* [DIRECTIONS]:
Copy the data below exactly, but not the pictures it contains.

* [MATERIAL SUPPLIED]:
:::
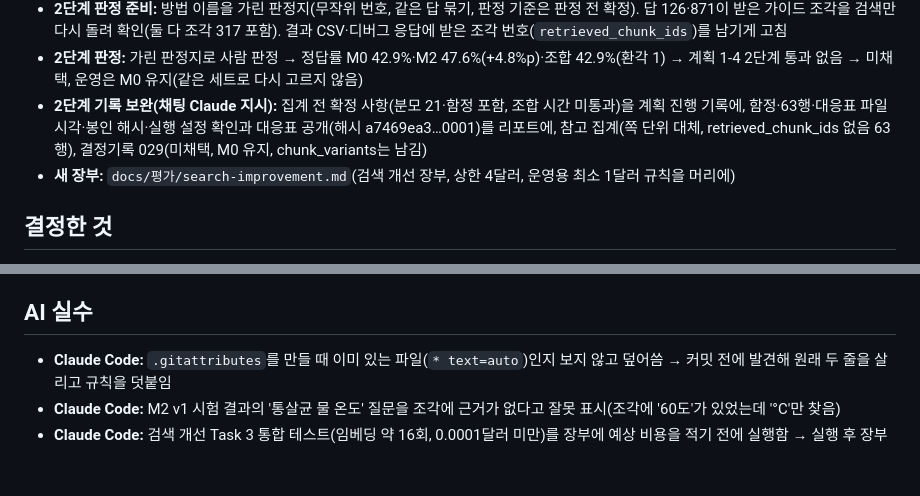
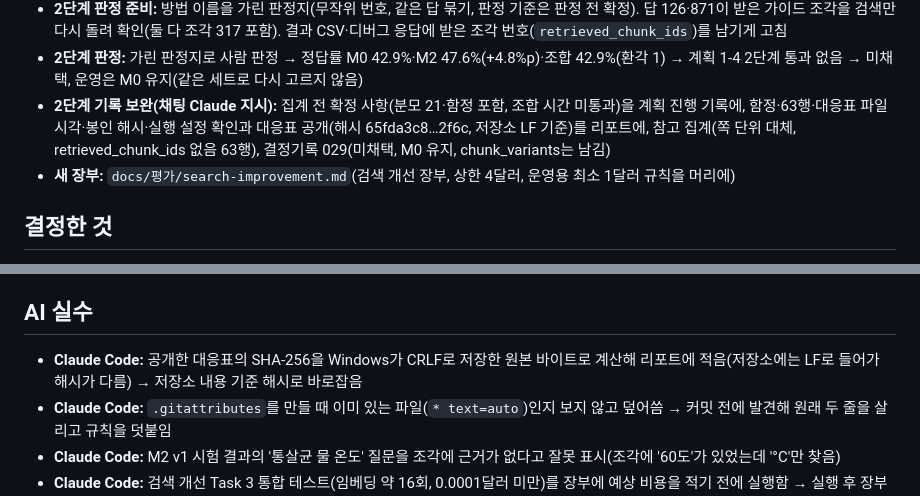
Before and after one commit to mini-cs/pyeobom, a Markdown page: docs/개발일지/2026-11-10.md, 2 parts joined by grey strips. Drawn GitHub-style; blank space fills up the shorter version.

Commit message:
fix(evaluation): 공개한 대응표 해시를 저장소 내용(LF) 기준으로 바로잡음
- 무엇을: 리포트의 대응표 SHA-256을 65fda3c8…2f6c(저장소에 들어간 LF 내용)로, 원본 CRLF 바이트 해시(a7469ea3…)와의 관계를 함께 적음, 개발일지 AI 실수
- 왜: 원본이 Windows 텍스트 모드로 CRLF 저장돼 커밋된 파일과 해시가 달랐음
- 테스트: git show HEAD:파일 | sha256sum → 65fda3c8…, 원본을 LF로 맞춘 해시와 같음, JSON 내용 동일

Refs: Task 7, docs/superpowers/plans/2026-11-09-search-paraphrase-plan.md

Co-Authored-By: Claude Opus 5.5 <noreply@anthropic.com>

```diff
--- a/docs/개발일지/2026-11-10.md
+++ b/docs/개발일지/2026-11-10.md
@@ -16,7 +16,7 @@
 - **PR #45 병합, 조합·2단계:** 조합 선택 근거를 측정 전에 기록 → M1+M2 조합 구현(실험 색인 m1_m2) → 조합 1단계 통과(개발용 55.0%, 30문항 20/25) → 2단계로 M0·M2·조합을 개발용 21문장 답변까지(같은 실행, 검색만 다르게): 찾음 모두 12/21, 응답 시간 M2 +400ms·조합 +639ms, 비용 M2 1.09배·조합 1.17배. 사람 판정 대기. `.gitattributes`에 evaluation/*.csv 줄 끝 LF 고정
 - **2단계 판정 준비:** 방법 이름을 가린 판정지(무작위 번호, 같은 답 묶기, 판정 기준은 판정 전 확정). 답 126·871이 받은 가이드 조각을 검색만 다시 돌려 확인(둘 다 조각 317 포함). 결과 CSV·디버그 응답에 받은 조각 번호(`retrieved_chunk_ids`)를 남기게 고침
 - **2단계 판정:** 가린 판정지로 사람 판정 → 정답률 M0 42.9%·M2 47.6%(+4.8%p)·조합 42.9%(환각 1) → 계획 1-4 2단계 통과 없음 → 미채택, 운영은 M0 유지(같은 세트로 다시 고르지 않음)
-- **2단계 기록 보완(채팅 Claude 지시):** 집계 전 확정 사항(분모 21·함정 포함, 조합 시간 미통과)을 계획 진행 기록에, 함정·63행·대응표 파일 시각·봉인 해시·실행 설정 확인과 대응표 공개(해시 a7469ea3…0001)를 리포트에, 참고 집계(쪽 단위 대체, retrieved_chunk_ids 없음 63행), 결정기록 029(미채택, M0 유지, chunk_variants는 남김)
+- **2단계 기록 보완(채팅 Claude 지시):** 집계 전 확정 사항(분모 21·함정 포함, 조합 시간 미통과)을 계획 진행 기록에, 함정·63행·대응표 파일 시각·봉인 해시·실행 설정 확인과 대응표 공개(해시 65fda3c8…2f6c, 저장소 LF 기준)를 리포트에, 참고 집계(쪽 단위 대체, retrieved_chunk_ids 없음 63행), 결정기록 029(미채택, M0 유지, chunk_variants는 남김)
 - **새 장부:** `docs/평가/search-improvement.md`(검색 개선 장부, 상한 4달러, 운영용 최소 1달러 규칙을 머리에)
 
 ## 결정한 것
@@ -43,6 +43,7 @@
   - 이름 규칙과 코드 규칙을 `guard_message` 하나로 묶어 처리 경로 두 곳(원래 질문·바꾼 질문)에서 같은 함수 사용
 
 ## AI 실수
+- **Claude Code:** 공개한 대응표의 SHA-256을 Windows가 CRLF로 저장한 원본 바이트로 계산해 리포트에 적음(저장소에는 LF로 들어가 해시가 다름) → 저장소 내용 기준 해시로 바로잡음
 - **Claude Code:** `.gitattributes`를 만들 때 이미 있는 파일(`* text=auto`)인지 보지 않고 덮어씀 → 커밋 전에 발견해 원래 두 줄을 살리고 규칙을 덧붙임
 - **Claude Code:** M2 v1 시험 결과의 '통살균 물 온도' 질문을 조각에 근거가 없다고 잘못 표시(조각에 '60도'가 있었는데 '°C'만 찾음)
 - **Claude Code:** 검색 개선 Task 3 통합 테스트(임베딩 약 16회, 0.0001달러 미만)를 장부에 예상 비용을 적기 전에 실행함 → 실행 후 장부에 표시해 기록. 이후 통합 테스트도 AI 비용 실행으로 보고 먼저 기록
```
Also changed, not shown: docs/평가/search-improvement.md (+1 -1 lines).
:::
* [SOLUTION FOR THIS EXERCISE]:
Before and after one commit to mini-cs/pyeobom, a Markdown page: docs/개발일지/2026-11-10.md, 2 parts joined by grey strips. Drawn GitHub-style; blank space fills up the shorter version.

Commit message:
fix(evaluation): 공개한 대응표 해시를 저장소 내용(LF) 기준으로 바로잡음
- 무엇을: 리포트의 대응표 SHA-256을 65fda3c8…2f6c(저장소에 들어간 LF 내용)로, 원본 CRLF 바이트 해시(a7469ea3…)와의 관계를 함께 적음, 개발일지 AI 실수
- 왜: 원본이 Windows 텍스트 모드로 CRLF 저장돼 커밋된 파일과 해시가 달랐음
- 테스트: git show HEAD:파일 | sha256sum → 65fda3c8…, 원본을 LF로 맞춘 해시와 같음, JSON 내용 동일

Refs: Task 7, docs/superpowers/plans/2026-11-09-search-paraphrase-plan.md

Co-Authored-By: Claude Opus 5.5 <noreply@anthropic.com>

```diff
--- a/docs/개발일지/2026-11-10.md
+++ b/docs/개발일지/2026-11-10.md
@@ -16,7 +16,7 @@
 - **PR #45 병합, 조합·2단계:** 조합 선택 근거를 측정 전에 기록 → M1+M2 조합 구현(실험 색인 m1_m2) → 조합 1단계 통과(개발용 55.0%, 30문항 20/25) → 2단계로 M0·M2·조합을 개발용 21문장 답변까지(같은 실행, 검색만 다르게): 찾음 모두 12/21, 응답 시간 M2 +400ms·조합 +639ms, 비용 M2 1.09배·조합 1.17배. 사람 판정 대기. `.gitattributes`에 evaluation/*.csv 줄 끝 LF 고정
 - **2단계 판정 준비:** 방법 이름을 가린 판정지(무작위 번호, 같은 답 묶기, 판정 기준은 판정 전 확정). 답 126·871이 받은 가이드 조각을 검색만 다시 돌려 확인(둘 다 조각 317 포함). 결과 CSV·디버그 응답에 받은 조각 번호(`retrieved_chunk_ids`)를 남기게 고침
 - **2단계 판정:** 가린 판정지로 사람 판정 → 정답률 M0 42.9%·M2 47.6%(+4.8%p)·조합 42.9%(환각 1) → 계획 1-4 2단계 통과 없음 → 미채택, 운영은 M0 유지(같은 세트로 다시 고르지 않음)
-- **2단계 기록 보완(채팅 Claude 지시):** 집계 전 확정 사항(분모 21·함정 포함, 조합 시간 미통과)을 계획 진행 기록에, 함정·63행·대응표 파일 시각·봉인 해시·실행 설정 확인과 대응표 공개(해시 a7469ea3…0001)를 리포트에, 참고 집계(쪽 단위 대체, retrieved_chunk_ids 없음 63행), 결정기록 029(미채택, M0 유지, chunk_variants는 남김)
+- **2단계 기록 보완(채팅 Claude 지시):** 집계 전 확정 사항(분모 21·함정 포함, 조합 시간 미통과)을 계획 진행 기록에, 함정·63행·대응표 파일 시각·봉인 해시·실행 설정 확인과 대응표 공개(해시 65fda3c8…2f6c, 저장소 LF 기준)를 리포트에, 참고 집계(쪽 단위 대체, retrieved_chunk_ids 없음 63행), 결정기록 029(미채택, M0 유지, chunk_variants는 남김)
 - **새 장부:** `docs/평가/search-improvement.md`(검색 개선 장부, 상한 4달러, 운영용 최소 1달러 규칙을 머리에)
 
 ## 결정한 것
@@ -43,6 +43,7 @@
   - 이름 규칙과 코드 규칙을 `guard_message` 하나로 묶어 처리 경로 두 곳(원래 질문·바꾼 질문)에서 같은 함수 사용
 
 ## AI 실수
+- **Claude Code:** 공개한 대응표의 SHA-256을 Windows가 CRLF로 저장한 원본 바이트로 계산해 리포트에 적음(저장소에는 LF로 들어가 해시가 다름) → 저장소 내용 기준 해시로 바로잡음
 - **Claude Code:** `.gitattributes`를 만들 때 이미 있는 파일(`* text=auto`)인지 보지 않고 덮어씀 → 커밋 전에 발견해 원래 두 줄을 살리고 규칙을 덧붙임
 - **Claude Code:** M2 v1 시험 결과의 '통살균 물 온도' 질문을 조각에 근거가 없다고 잘못 표시(조각에 '60도'가 있었는데 '°C'만 찾음)
 - **Claude Code:** 검색 개선 Task 3 통합 테스트(임베딩 약 16회, 0.0001달러 미만)를 장부에 예상 비용을 적기 전에 실행함 → 실행 후 장부에 표시해 기록. 이후 통합 테스트도 AI 비용 실행으로 보고 먼저 기록
```
Also changed, not shown: docs/평가/search-improvement.md (+1 -1 lines).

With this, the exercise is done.